I found that I could eliminate clipping almost entirely, but only by making a speech about it on the first day of practice, going a little nuts every time it happened in practice, and having and enforcing my benching policy. Lesser measures did not work. My teams were penalized about once every two or three games. I cannot believe all the penalties other coaches tolerate. Almost every youth penalty kills the drive in which it occurs, and you only get six to eight possession per game.
If you've got a great punt return or kickoff return, but it gets called back on clipping, you've really got the worst kick return in the league. Your team needs a new punt-return coach if your punt-return team clips.
I do not like counts, but an occasionally effective trick is to walk up to the line and pop off a sneak before your line even gets down. However, it can also lead to a false-start penalty, as it did once in the games I observed. You have to practice it with an eye toward preventing infractions.
Through all six games, all but one team behaved as if there we a rule requiring a kicking or punting team to kick to a returner. I want all punts and kickoffs on the ground. I do not ever want a kick of ours to be caught in the air.
What works in youth-football offense, no matter how many years I observe, is plays with one, and preferably more than one, lead blocker. Other plays, like the dive, rarely work.
Clock management in youth football is a disgrace.
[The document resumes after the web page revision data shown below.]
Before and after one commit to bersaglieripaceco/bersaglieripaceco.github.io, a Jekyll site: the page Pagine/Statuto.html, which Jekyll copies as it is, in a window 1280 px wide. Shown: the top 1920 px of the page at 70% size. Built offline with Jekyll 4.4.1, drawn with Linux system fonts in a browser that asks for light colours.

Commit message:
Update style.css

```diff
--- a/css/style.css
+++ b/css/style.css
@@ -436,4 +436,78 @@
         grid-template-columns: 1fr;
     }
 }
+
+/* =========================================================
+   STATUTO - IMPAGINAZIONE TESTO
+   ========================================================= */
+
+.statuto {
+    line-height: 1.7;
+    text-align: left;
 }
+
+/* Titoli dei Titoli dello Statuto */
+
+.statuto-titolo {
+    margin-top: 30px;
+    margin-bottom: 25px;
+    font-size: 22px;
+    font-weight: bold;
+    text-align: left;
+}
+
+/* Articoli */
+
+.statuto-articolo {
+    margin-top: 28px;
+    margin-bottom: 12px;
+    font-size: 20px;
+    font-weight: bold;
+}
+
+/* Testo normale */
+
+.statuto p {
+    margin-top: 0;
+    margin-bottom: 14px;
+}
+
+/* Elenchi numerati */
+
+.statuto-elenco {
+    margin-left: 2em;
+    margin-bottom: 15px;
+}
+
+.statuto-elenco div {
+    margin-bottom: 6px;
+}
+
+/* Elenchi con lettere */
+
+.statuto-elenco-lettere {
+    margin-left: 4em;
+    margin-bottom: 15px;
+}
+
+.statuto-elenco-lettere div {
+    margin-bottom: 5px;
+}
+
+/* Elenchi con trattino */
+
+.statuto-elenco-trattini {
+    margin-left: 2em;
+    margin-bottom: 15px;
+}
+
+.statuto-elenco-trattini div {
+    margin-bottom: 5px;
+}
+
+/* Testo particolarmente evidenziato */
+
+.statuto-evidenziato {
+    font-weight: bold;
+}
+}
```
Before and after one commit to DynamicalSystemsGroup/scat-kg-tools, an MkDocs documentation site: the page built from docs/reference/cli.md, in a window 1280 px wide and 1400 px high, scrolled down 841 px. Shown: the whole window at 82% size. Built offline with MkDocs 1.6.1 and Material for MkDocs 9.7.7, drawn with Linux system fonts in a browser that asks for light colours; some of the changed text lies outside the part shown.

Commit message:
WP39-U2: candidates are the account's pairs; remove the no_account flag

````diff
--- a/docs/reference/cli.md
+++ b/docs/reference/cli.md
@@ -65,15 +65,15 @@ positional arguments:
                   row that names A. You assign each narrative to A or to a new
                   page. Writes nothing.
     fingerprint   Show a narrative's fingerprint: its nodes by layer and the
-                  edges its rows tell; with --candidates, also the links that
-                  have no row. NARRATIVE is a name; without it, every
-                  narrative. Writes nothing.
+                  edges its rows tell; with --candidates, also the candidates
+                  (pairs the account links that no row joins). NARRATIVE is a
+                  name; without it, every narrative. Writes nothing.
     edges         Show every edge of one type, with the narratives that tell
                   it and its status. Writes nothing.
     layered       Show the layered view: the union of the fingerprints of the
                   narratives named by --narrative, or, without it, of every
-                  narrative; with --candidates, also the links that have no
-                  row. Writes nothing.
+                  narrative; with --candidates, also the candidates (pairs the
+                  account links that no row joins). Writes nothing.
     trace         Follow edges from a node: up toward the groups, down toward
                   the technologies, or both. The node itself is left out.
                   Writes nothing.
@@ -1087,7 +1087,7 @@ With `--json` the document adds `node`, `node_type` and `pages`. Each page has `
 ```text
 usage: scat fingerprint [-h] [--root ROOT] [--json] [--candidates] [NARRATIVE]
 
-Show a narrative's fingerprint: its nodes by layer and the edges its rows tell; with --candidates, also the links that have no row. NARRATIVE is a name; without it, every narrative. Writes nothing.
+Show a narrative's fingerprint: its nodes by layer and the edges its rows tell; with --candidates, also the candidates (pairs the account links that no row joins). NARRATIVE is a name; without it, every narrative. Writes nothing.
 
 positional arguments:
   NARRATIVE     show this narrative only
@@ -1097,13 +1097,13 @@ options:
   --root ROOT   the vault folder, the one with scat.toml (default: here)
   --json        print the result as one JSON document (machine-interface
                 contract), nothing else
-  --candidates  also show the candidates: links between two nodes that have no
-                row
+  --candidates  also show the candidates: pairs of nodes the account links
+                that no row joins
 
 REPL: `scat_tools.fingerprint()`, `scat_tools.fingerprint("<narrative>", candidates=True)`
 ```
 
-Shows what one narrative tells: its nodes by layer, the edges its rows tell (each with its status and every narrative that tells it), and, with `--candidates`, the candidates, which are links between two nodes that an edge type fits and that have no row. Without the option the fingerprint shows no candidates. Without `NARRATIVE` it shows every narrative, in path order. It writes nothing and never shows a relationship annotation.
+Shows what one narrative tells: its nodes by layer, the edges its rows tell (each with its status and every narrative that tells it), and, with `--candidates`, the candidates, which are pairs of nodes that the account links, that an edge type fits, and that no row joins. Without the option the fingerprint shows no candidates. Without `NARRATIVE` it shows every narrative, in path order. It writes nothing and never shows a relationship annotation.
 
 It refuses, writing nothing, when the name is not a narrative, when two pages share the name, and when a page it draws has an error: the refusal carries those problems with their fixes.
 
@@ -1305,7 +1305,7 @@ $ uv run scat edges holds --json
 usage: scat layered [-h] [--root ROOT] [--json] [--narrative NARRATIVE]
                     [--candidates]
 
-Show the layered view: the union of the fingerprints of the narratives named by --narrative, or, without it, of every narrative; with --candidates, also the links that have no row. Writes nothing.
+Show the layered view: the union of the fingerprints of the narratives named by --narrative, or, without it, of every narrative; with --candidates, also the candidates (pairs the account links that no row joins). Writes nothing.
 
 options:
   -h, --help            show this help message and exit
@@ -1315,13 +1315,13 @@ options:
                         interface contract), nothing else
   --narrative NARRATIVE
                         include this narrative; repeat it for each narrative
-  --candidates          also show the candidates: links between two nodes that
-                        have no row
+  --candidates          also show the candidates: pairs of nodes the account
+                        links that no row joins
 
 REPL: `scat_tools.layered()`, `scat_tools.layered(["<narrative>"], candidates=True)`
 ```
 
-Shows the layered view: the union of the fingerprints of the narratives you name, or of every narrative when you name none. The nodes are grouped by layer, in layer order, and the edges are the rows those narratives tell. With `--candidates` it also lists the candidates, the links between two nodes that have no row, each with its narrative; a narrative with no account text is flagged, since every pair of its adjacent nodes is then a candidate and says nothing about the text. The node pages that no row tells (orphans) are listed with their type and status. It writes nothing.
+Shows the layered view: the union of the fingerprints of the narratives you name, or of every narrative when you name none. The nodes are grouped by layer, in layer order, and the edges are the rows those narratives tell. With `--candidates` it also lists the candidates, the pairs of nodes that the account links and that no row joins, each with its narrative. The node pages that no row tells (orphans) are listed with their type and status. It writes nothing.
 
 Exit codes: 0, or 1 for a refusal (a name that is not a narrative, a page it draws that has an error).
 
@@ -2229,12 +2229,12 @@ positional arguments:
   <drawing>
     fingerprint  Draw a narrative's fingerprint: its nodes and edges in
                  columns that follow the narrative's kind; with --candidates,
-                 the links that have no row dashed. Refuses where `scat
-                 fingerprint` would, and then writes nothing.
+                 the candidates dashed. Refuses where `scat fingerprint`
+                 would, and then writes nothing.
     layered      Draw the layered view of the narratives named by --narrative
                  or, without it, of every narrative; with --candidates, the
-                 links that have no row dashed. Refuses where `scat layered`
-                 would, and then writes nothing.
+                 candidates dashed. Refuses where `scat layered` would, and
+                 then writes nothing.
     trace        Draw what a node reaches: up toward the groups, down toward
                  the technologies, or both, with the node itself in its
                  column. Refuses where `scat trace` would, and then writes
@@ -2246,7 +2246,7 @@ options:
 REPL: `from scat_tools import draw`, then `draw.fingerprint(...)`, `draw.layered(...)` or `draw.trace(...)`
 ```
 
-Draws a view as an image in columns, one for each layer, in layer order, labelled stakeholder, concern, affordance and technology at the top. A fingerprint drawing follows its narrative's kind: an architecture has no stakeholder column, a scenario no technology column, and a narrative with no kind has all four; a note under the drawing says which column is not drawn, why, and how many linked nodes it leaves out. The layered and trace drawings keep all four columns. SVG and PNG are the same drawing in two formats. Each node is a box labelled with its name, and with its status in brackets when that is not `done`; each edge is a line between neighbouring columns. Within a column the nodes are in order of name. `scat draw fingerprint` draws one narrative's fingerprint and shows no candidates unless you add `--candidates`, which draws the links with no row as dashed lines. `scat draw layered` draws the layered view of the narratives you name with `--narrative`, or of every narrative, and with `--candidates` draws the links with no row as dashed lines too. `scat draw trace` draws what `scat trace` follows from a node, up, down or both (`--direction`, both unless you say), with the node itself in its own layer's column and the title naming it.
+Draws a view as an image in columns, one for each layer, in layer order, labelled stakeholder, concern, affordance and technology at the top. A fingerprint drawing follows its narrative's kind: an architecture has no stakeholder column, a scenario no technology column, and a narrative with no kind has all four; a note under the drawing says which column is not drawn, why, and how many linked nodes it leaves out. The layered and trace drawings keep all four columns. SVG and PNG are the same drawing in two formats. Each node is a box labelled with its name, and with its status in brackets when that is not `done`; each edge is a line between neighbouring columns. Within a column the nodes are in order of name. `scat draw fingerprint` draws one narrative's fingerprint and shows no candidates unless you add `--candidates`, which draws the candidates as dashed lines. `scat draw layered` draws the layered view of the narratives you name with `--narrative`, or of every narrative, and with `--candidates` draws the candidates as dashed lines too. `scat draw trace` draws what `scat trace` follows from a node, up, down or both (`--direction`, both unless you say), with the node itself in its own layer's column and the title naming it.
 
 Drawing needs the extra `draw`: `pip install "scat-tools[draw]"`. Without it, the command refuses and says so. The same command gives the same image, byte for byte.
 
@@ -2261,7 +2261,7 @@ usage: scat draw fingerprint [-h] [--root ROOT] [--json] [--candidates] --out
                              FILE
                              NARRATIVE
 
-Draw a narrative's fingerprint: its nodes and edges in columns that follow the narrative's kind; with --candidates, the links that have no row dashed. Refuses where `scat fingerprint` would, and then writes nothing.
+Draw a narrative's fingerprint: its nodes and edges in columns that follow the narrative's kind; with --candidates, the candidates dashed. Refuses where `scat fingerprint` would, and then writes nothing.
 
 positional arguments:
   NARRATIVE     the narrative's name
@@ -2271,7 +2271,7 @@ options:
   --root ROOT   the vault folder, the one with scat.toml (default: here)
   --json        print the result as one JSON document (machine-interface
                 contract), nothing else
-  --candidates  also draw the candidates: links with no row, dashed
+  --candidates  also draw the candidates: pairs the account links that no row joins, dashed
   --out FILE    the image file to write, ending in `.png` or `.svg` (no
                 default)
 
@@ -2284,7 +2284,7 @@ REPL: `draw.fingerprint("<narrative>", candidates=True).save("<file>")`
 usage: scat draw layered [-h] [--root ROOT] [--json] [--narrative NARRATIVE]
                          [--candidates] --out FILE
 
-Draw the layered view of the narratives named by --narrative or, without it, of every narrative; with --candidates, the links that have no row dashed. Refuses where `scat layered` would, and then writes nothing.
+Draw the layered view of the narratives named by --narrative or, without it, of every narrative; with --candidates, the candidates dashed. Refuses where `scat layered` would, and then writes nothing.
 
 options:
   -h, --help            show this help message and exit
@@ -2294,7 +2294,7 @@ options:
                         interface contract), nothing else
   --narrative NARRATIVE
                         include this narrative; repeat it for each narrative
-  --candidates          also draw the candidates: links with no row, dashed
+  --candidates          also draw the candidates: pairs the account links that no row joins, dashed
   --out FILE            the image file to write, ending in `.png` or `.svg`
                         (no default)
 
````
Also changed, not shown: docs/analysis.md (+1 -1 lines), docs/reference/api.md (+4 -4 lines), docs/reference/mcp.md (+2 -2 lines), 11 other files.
The coaches do not even make the slightest effort at trying to do it right.
John T. Reed